___ Available data ___

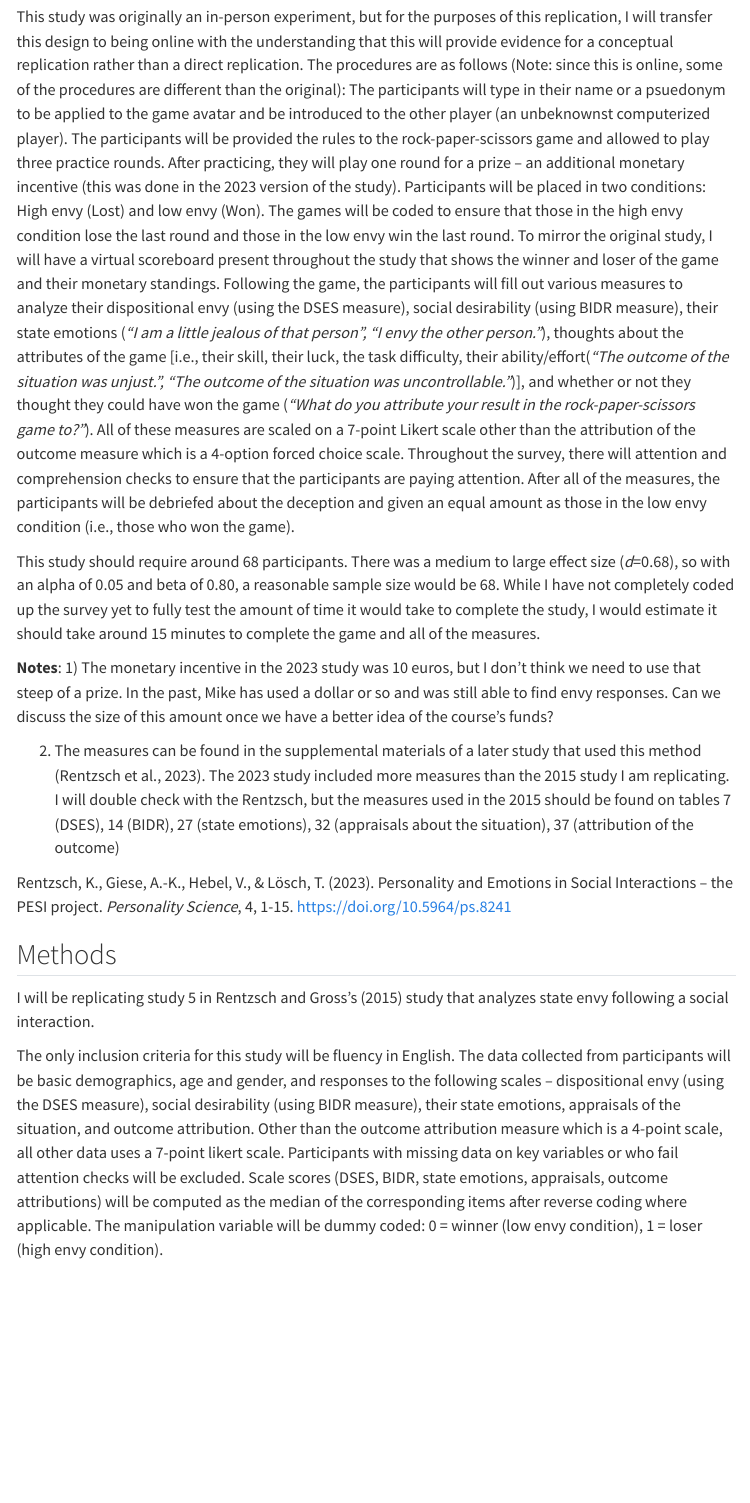
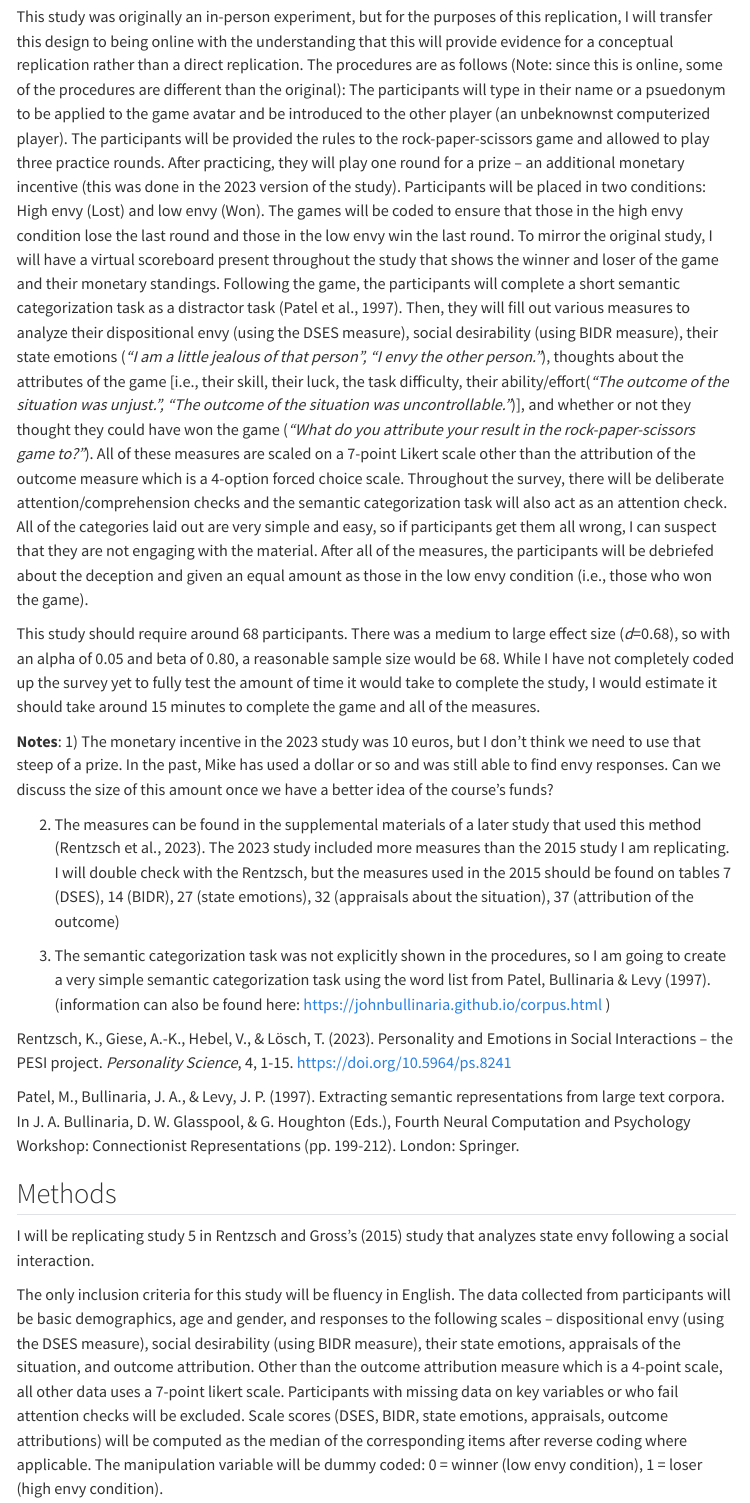
Before and after one commit to Carsonkoffler/rentzsch2015, a Quarto document (writeup/Replication Report Template.qmd): the page in a window 1100 px wide, from 500 px down. Rendered offline with R 4.5, knitr and Pandoc in place of Quarto, with nearby package versions; menus at the side of the page are left out.

Commit message:
Edited code

```diff
--- a/writeup/Replication Report Template.qmd
+++ b/writeup/Replication Report Template.qmd
@@ -17,7 +17,7 @@ format:
 I have chosen to replicate Rentzsch and Gross’ (2015) work on looking at dispositional envy on state envy in didactic interactions (study 5). For my first year project, I am interested in studying the methods used to elicit envy to examine if they are truly eliciting what they claim to be (i.e., is this method making you envious or another corollary negative emotion). In refining envy manipulations, we can 1) better understand the boundaries between envy and other negative emotions and 2) make sure we are truly measuring what we intend to measure. Rentzsch and Gross in this study use the classic game - Rock, Paper, Scissors - to measure envy of the advantaged and disadvantaged players. Replicating this study will give us more information about different methods available to our lab for future envy research. Additionally, I can gain insight on the feasibility for this method online, as that is the primary research method our lab uses.
 
 This study was originally an in-person experiment, but for the purposes of this replication, I will transfer this design to being online with the understanding that this will provide evidence for a conceptual replication rather than a direct replication. The procedures are as follows (Note: since this is online, some of the procedures are different than the original):
-  The participants will type in their name or a psuedonym to be applied to the game avatar and be introduced to the other player (an unbeknownst computerized player). The participants will be provided the rules to the rock-paper-scissors game and allowed to play three practice rounds. After practicing, they will play one round for a prize -- an additional monetary incentive (this was done in the 2023 version of the study). Participants will be placed in two conditions: High envy (Lost) and low envy (Won). The games will be coded to ensure that those in the high envy condition lose the last round and those in the low envy win the last round. To mirror the original study, I will have a virtual scoreboard present throughout the study that shows the winner and loser of the game and their monetary standings. Following the game, the participants will fill out various measures to analyze their dispositional envy (using the DSES measure), social desirability (using BIDR measure), their state emotions (*"I am a little jealous of that person", "I envy the other person."*), thoughts about the attributes of the game [i.e., their skill, their luck, the task difficulty, their ability/effort(*"The outcome of the situation was unjust.", "The outcome of the situation was uncontrollable."*)], and whether or not they thought they could have won the game (*"What do you attribute your result in the rock-paper-scissors game to?"*). All of these measures are scaled on a 7-point Likert scale other than the attribution of the outcome measure which is a 4-option forced choice scale. Throughout the survey, there will attention and comprehension checks to ensure that the participants are paying attention. After all of the measures, the participants will be debriefed about the deception and given an equal amount as those in the low envy condition (i.e., those who won the game).
+  The participants will type in their name or a psuedonym to be applied to the game avatar and be introduced to the other player (an unbeknownst computerized player). The participants will be provided the rules to the rock-paper-scissors game and allowed to play three practice rounds. After practicing, they will play one round for a prize -- an additional monetary incentive (this was done in the 2023 version of the study). Participants will be placed in two conditions: High envy (Lost) and low envy (Won). The games will be coded to ensure that those in the high envy condition lose the last round and those in the low envy win the last round. To mirror the original study, I will have a virtual scoreboard present throughout the study that shows the winner and loser of the game and their monetary standings. Following the game, the participants will complete a short semantic categorization task as a distractor task (Patel et al., 1997). Then, they will fill out various measures to analyze their dispositional envy (using the DSES measure), social desirability (using BIDR measure), their state emotions (*"I am a little jealous of that person", "I envy the other person."*), thoughts about the attributes of the game [i.e., their skill, their luck, the task difficulty, their ability/effort(*"The outcome of the situation was unjust.", "The outcome of the situation was uncontrollable."*)], and whether or not they thought they could have won the game (*"What do you attribute your result in the rock-paper-scissors game to?"*). All of these measures are scaled on a 7-point Likert scale other than the attribution of the outcome measure which is a 4-option forced choice scale. Throughout the survey, there will be deliberate attention/comprehension checks and the semantic categorization task will also act as an attention check. All of the categories laid out are very simple and easy, so if participants get them all wrong, I can suspect that they are not engaging with the material. After all of the measures, the participants will be debriefed about the deception and given an equal amount as those in the low envy condition (i.e., those who won the game).
 
 
 This study should require around 68 participants. There was a medium to large effect size (*d*=0.68), so with an alpha of 0.05 and beta of 0.80, a reasonable sample size would be 68. While I have not completely coded up the survey yet to fully test the amount of time it would take to complete the study, I would estimate it should take around 15 minutes to complete the game and all of the measures.
@@ -27,7 +27,12 @@ This study should require around 68 participants. There was a medium to large ef
 
 2) The measures can be found in the supplemental materials of a later study that used this method (Rentzsch et al., 2023). The 2023 study included more measures than the 2015 study I am replicating. I will double check with the Rentzsch, but the measures used in the 2015 should be found on tables 7 (DSES), 14 (BIDR), 27 (state emotions), 32 (appraisals about the situation), 37 (attribution of the outcome)
 
+3) The semantic categorization task was not explicitly shown in the procedures, so I am going to create a very simple semantic categorization task using the word list from Patel, Bullinaria & Levy (1997). (information can also be found here: https://johnbullinaria.github.io/corpus.html )
+
 Rentzsch, K., Giese, A.-K., Hebel, V., & Lösch, T. (2023). Personality and Emotions in Social Interactions – the PESI project. *Personality Science*, 4, 1-15. https://doi.org/10.5964/ps.8241
+
+Patel, M., Bullinaria, J. A., & Levy, J. P. (1997). Extracting semantic representations from large text corpora. In J. A. Bullinaria, D. W.
+Glasspool, & G. Houghton (Eds.), Fourth Neural Computation and Psychology Workshop: Connectionist Representations (pp. 199-212). London: Springer.
 
 
 ## Methods
```
Also changed, not shown: index.html.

___

What the task requires —
A complete answer gives every line of the records holding "Template".

Response area —
Before and after one commit to Carsonkoffler/rentzsch2015, a Quarto document (writeup/Replication Report Template.qmd): the page in a window 1100 px wide, from 500 px down. Rendered offline with R 4.5, knitr and Pandoc in place of Quarto, with nearby package versions; menus at the side of the page are left out.
--- a/writeup/Replication Report Template.qmd
+++ b/writeup/Replication Report Template.qmd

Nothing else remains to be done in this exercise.